__ABOUT THIS TASK__.
Pick out the lines below that include the string "import".

------

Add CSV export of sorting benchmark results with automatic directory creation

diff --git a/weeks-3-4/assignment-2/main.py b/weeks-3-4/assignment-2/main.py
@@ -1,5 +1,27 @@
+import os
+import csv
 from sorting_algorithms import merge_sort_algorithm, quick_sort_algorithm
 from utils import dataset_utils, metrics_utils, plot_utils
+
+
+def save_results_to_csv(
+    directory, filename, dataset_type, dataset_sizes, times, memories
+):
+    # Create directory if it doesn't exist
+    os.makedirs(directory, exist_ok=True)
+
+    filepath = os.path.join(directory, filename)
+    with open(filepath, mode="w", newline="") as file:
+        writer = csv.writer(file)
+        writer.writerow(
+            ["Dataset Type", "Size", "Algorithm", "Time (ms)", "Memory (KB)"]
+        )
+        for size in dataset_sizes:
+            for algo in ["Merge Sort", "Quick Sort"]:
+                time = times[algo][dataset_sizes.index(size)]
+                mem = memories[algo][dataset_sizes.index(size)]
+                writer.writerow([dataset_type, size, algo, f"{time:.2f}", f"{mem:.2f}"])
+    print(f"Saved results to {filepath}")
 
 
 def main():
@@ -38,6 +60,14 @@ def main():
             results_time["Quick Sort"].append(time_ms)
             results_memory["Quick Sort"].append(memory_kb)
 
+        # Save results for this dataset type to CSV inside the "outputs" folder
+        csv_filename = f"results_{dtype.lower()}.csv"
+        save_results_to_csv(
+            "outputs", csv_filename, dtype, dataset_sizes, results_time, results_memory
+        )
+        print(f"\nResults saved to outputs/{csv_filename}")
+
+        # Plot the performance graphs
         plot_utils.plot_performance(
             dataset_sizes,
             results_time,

------

__RESPONSE AREA__.
+import os
+import csv
 from sorting_algorithms import merge_sort_algorithm, quick_sort_algorithm
 from utils import dataset_utils, metrics_utils, plot_utils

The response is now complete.